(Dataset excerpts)
□ □ □ □ □ □ □
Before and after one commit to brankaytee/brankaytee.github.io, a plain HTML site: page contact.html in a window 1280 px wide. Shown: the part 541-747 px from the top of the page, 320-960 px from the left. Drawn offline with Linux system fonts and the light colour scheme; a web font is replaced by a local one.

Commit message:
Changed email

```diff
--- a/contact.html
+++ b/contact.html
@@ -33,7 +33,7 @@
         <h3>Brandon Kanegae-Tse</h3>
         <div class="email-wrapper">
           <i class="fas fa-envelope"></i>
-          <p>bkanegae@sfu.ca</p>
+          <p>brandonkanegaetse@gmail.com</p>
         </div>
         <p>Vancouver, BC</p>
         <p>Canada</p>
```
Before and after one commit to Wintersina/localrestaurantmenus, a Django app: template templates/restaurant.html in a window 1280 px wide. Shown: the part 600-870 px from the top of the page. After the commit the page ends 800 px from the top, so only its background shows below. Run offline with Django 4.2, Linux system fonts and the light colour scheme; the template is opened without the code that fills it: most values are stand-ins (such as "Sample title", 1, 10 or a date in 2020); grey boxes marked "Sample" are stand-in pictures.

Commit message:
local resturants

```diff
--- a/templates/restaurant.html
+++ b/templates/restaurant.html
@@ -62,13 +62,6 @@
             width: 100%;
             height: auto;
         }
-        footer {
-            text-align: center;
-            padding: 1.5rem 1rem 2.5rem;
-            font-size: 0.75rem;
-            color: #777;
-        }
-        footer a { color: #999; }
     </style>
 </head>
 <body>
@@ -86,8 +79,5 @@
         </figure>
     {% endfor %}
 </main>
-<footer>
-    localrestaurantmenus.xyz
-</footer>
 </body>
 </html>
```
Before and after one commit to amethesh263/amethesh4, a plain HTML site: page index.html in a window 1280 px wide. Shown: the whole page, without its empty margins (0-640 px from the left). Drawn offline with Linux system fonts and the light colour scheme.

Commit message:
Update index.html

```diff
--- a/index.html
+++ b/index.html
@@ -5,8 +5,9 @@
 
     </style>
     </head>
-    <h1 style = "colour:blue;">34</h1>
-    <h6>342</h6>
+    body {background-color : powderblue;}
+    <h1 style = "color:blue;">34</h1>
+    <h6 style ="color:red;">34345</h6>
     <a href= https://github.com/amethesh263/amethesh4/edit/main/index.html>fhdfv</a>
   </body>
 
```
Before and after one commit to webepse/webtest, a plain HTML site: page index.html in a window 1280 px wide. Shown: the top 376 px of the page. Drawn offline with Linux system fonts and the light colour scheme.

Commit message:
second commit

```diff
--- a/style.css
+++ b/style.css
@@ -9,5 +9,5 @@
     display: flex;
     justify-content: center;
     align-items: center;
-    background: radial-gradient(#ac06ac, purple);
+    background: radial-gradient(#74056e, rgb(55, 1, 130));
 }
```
□ □ □ □ □ □ □
What is required: Where in the records does the word "class" appear? Copy each line that holds it.

Answer for this exercise:
         <div class="email-wrapper">
           <i class="fas fa-envelope"></i>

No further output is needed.